══ Exercise data

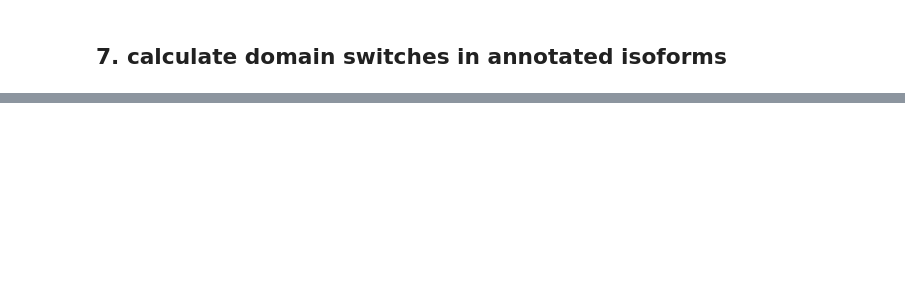
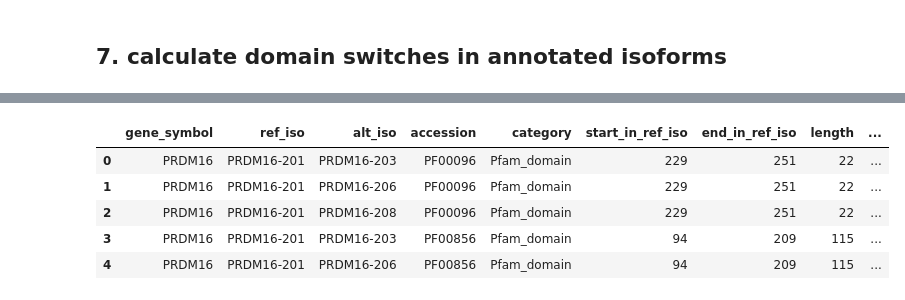
Before and after one commit to CCSB-DFCI/TF_isoforms_paper, a Jupyter notebook: src/gencode_analyses/Fig1__Gencode_Analyses.ipynb, the cells around one changed output, grey strips where cells are left out. Cells and saved outputs as stored; diff of their text form; code cells hidden in the pictures; blank space fills up the shorter version.

```diff
--- a/src/gencode_analyses/Fig1__Gencode_Analyses.ipynb
+++ b/src/gencode_analyses/Fig1__Gencode_Analyses.ipynb
@@ -1334,0 +1487,10 @@ len(ref_alt_map_nonan[(ref_alt_map_nonan["perc_dd_eff"] > 0) |
+# %%
+df['is_DBD'] = df['accession'].isin(dbd['pfam'].values) | df['accession'].str.startswith('C2H2_ZF_array')
+df.head()
+# %% [output]
+|  | gene_symbol | ref_iso | alt_iso | accession | category | start_in_ref_iso | end_in_ref_iso | length | ... |
+| 0 | PRDM16 | PRDM16-201 | PRDM16-203 | PF00096 | Pfam_domain | 229 | 251 | 22 | ... |
+| 1 | PRDM16 | PRDM16-201 | PRDM16-206 | PF00096 | Pfam_domain | 229 | 251 | 22 | ... |
+| 2 | PRDM16 | PRDM16-201 | PRDM16-208 | PF00096 | Pfam_domain | 229 | 251 | 22 | ... |
+| 3 | PRDM16 | PRDM16-201 | PRDM16-203 | PF00856 | Pfam_domain | 94 | 209 | 115 | ... |
+| 4 | PRDM16 | PRDM16-201 | PRDM16-206 | PF00856 | Pfam_domain | 94 | 209 | 115 | ... |
```
Also changed, not shown: parts of 83 cells of this notebook, 13 other files.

════

- **What is needed**
If a picture appears among the entries, omit it and reproduce everything else exactly.

- **Reply to the exercise**
Before and after one commit to CCSB-DFCI/TF_isoforms_paper, a Jupyter notebook: src/gencode_analyses/Fig1__Gencode_Analyses.ipynb, the cells around one changed output, grey strips where cells are left out. Cells and saved outputs as stored; diff of their text form; code cells hidden in the pictures; blank space fills up the shorter version.

```diff
--- a/src/gencode_analyses/Fig1__Gencode_Analyses.ipynb
+++ b/src/gencode_analyses/Fig1__Gencode_Analyses.ipynb
@@ -1334,0 +1487,10 @@ len(ref_alt_map_nonan[(ref_alt_map_nonan["perc_dd_eff"] > 0) |
+# %%
+df['is_DBD'] = df['accession'].isin(dbd['pfam'].values) | df['accession'].str.startswith('C2H2_ZF_array')
+df.head()
+# %% [output]
+|  | gene_symbol | ref_iso | alt_iso | accession | category | start_in_ref_iso | end_in_ref_iso | length | ... |
+| 0 | PRDM16 | PRDM16-201 | PRDM16-203 | PF00096 | Pfam_domain | 229 | 251 | 22 | ... |
+| 1 | PRDM16 | PRDM16-201 | PRDM16-206 | PF00096 | Pfam_domain | 229 | 251 | 22 | ... |
+| 2 | PRDM16 | PRDM16-201 | PRDM16-208 | PF00096 | Pfam_domain | 229 | 251 | 22 | ... |
+| 3 | PRDM16 | PRDM16-201 | PRDM16-203 | PF00856 | Pfam_domain | 94 | 209 | 115 | ... |
+| 4 | PRDM16 | PRDM16-201 | PRDM16-206 | PF00856 | Pfam_domain | 94 | 209 | 115 | ... |
```
Also changed, not shown: parts of 83 cells of this notebook, 13 other files.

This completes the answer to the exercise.